> [Task goal]: Gather the lines below that include the string "control", copying each in full.

━━ Data records

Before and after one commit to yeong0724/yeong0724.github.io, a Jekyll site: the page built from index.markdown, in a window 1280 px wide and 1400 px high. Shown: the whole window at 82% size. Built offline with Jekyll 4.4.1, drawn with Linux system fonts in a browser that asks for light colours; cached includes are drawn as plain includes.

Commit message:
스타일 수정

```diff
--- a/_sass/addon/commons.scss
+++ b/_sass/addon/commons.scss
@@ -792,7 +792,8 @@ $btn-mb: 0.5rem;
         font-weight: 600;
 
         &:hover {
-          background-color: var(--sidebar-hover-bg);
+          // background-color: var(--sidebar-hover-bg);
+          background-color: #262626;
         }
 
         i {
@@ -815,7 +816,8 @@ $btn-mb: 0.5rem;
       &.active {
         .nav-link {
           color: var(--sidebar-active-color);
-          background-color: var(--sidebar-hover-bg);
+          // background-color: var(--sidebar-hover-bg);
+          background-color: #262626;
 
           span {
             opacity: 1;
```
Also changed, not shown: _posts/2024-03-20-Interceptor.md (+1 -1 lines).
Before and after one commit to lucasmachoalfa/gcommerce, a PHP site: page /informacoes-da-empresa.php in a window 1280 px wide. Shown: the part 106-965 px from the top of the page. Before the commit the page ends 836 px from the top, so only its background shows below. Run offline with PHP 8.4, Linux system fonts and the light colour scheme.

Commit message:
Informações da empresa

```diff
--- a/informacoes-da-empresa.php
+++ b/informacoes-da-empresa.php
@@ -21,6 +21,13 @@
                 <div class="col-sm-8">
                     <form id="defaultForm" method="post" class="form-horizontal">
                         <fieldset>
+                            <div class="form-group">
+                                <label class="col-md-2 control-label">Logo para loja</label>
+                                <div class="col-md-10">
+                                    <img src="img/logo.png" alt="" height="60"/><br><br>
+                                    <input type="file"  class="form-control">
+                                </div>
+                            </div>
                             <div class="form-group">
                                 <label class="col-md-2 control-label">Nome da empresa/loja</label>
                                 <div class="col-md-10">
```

━━━━

> [Response area]:
+                                <label class="col-md-2 control-label">Logo para loja</label>
+                                    <input type="file"  class="form-control">
                                 <label class="col-md-2 control-label">Nome da empresa/loja</label>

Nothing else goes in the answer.